Task requirements - Look through the entries below, please, and copy every line with the word "texttt".

━━━━━ Data excerpts

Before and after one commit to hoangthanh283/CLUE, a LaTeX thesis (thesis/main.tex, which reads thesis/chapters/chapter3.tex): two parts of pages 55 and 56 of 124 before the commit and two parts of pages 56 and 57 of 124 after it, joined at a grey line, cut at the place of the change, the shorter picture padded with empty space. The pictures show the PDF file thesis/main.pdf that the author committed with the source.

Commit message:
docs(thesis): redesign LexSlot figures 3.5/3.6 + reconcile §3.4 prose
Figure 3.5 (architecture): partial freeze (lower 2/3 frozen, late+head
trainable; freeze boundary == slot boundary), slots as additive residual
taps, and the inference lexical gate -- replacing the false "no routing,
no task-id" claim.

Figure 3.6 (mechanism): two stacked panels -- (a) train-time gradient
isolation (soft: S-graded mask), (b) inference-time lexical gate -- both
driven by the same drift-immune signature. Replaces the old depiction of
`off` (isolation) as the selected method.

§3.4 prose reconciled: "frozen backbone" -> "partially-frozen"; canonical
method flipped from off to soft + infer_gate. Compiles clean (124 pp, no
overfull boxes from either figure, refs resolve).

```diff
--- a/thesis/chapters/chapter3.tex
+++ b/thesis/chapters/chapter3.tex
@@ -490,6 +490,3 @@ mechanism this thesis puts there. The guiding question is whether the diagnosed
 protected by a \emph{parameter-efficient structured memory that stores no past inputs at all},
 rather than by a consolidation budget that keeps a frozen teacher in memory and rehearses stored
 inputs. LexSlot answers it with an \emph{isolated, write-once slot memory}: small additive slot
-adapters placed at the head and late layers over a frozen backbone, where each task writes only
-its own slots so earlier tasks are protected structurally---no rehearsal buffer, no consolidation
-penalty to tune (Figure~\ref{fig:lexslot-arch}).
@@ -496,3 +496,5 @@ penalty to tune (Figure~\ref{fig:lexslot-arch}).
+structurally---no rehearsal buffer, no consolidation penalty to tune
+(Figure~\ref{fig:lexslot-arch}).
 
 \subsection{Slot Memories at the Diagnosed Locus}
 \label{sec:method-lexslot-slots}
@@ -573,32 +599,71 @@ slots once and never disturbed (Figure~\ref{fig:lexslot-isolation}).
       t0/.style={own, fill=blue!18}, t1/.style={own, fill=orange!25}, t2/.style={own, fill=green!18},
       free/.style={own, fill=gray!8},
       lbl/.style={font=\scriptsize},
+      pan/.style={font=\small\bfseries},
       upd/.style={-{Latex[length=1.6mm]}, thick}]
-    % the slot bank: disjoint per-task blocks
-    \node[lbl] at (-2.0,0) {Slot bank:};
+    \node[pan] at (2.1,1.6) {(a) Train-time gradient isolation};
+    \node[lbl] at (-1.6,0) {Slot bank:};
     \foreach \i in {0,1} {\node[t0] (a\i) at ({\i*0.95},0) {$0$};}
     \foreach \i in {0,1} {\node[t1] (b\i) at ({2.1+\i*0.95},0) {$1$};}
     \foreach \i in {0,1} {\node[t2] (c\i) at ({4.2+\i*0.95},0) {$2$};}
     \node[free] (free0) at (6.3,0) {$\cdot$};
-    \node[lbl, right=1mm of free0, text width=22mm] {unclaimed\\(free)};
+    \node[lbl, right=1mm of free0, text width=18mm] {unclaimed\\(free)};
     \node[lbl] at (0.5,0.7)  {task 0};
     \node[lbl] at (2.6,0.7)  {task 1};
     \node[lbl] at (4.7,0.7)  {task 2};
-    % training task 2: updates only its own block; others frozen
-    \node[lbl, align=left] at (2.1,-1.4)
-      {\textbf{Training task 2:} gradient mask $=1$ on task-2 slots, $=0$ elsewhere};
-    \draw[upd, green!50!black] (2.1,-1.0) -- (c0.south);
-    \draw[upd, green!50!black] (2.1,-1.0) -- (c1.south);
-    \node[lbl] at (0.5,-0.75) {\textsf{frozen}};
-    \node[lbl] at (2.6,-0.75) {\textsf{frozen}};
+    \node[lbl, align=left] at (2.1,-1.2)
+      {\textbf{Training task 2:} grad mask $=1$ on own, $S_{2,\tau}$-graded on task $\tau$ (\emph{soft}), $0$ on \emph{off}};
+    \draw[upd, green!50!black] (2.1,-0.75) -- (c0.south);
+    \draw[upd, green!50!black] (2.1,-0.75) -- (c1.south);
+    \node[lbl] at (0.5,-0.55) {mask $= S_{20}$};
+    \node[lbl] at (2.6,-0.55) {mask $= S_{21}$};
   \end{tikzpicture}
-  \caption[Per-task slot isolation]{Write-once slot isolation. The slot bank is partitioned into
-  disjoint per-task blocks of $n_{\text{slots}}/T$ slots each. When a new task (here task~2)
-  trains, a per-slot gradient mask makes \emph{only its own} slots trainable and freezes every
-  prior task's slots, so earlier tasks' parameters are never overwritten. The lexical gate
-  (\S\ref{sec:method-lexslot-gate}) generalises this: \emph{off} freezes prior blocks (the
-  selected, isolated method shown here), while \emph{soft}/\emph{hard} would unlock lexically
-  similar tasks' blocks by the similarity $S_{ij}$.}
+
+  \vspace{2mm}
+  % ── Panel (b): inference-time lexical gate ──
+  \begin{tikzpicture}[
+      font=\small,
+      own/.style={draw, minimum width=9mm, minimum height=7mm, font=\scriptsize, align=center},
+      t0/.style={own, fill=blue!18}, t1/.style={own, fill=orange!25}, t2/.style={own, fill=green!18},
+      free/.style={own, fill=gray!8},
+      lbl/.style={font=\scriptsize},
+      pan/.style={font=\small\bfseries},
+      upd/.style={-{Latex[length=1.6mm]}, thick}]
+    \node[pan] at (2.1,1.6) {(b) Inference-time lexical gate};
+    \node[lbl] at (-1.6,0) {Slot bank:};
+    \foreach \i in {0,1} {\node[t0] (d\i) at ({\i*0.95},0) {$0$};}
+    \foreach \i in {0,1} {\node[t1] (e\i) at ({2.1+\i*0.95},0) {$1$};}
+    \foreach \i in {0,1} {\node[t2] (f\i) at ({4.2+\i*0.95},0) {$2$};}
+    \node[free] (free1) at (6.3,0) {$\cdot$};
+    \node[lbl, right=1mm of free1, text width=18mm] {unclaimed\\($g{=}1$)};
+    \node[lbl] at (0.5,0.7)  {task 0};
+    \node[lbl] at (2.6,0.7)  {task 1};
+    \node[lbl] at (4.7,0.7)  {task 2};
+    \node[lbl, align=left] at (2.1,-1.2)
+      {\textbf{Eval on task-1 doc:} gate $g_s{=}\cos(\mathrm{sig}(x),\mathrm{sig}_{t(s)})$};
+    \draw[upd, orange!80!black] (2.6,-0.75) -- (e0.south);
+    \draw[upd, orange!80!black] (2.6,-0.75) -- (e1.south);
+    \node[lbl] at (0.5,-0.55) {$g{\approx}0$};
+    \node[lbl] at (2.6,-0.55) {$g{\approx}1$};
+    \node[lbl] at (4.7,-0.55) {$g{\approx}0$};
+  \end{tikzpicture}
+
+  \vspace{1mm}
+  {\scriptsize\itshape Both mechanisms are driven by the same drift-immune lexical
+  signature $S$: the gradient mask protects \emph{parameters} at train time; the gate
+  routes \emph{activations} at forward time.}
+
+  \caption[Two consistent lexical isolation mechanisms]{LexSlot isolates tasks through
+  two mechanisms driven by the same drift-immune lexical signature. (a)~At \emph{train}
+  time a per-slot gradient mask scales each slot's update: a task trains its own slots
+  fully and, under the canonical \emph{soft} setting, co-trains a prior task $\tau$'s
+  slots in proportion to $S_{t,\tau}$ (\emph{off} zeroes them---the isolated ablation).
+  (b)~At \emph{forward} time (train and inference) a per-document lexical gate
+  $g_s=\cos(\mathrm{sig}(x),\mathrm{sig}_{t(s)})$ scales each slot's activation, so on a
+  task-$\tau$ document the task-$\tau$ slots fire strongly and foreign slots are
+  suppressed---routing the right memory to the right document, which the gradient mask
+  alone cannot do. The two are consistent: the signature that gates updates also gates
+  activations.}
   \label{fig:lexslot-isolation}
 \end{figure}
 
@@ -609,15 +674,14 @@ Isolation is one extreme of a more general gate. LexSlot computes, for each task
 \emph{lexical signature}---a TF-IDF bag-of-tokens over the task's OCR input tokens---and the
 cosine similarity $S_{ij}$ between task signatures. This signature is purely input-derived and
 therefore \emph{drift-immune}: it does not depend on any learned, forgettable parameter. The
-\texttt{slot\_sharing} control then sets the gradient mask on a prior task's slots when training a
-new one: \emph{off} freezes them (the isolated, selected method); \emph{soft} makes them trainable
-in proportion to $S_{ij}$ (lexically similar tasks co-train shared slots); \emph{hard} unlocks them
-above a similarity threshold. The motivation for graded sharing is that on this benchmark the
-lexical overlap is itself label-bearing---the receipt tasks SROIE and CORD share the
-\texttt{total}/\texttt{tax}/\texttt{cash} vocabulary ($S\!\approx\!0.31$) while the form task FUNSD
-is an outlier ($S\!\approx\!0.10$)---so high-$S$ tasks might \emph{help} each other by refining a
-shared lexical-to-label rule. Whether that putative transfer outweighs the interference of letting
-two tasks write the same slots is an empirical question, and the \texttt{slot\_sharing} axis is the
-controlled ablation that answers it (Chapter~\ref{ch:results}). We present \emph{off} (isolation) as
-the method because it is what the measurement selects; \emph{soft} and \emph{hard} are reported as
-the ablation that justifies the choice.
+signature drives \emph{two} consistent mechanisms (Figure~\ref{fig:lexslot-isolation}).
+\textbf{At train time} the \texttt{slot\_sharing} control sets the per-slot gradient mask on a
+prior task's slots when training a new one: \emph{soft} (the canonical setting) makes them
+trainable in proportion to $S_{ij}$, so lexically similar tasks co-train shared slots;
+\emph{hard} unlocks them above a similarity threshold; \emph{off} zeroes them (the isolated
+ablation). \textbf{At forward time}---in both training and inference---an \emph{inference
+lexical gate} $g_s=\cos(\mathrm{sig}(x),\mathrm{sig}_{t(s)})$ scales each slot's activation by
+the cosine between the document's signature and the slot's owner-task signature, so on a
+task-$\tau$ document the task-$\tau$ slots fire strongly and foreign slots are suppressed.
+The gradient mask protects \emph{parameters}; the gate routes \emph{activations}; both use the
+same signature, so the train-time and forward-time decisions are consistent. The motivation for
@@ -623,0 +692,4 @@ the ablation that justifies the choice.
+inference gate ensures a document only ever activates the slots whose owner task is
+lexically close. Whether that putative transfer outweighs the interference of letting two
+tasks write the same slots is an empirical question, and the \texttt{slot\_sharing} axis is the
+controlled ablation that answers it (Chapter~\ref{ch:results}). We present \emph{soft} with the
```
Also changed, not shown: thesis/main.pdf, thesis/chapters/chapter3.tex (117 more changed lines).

━━━━━━━━━━

Problem solution -
-\texttt{slot\_sharing} control then sets the gradient mask on a prior task's slots when training a
-\texttt{total}/\texttt{tax}/\texttt{cash} vocabulary ($S\!\approx\!0.31$) while the form task FUNSD
-two tasks write the same slots is an empirical question, and the \texttt{slot\_sharing} axis is the
+\textbf{At train time} the \texttt{slot\_sharing} control sets the per-slot gradient mask on a
+tasks write the same slots is an empirical question, and the \texttt{slot\_sharing} axis is the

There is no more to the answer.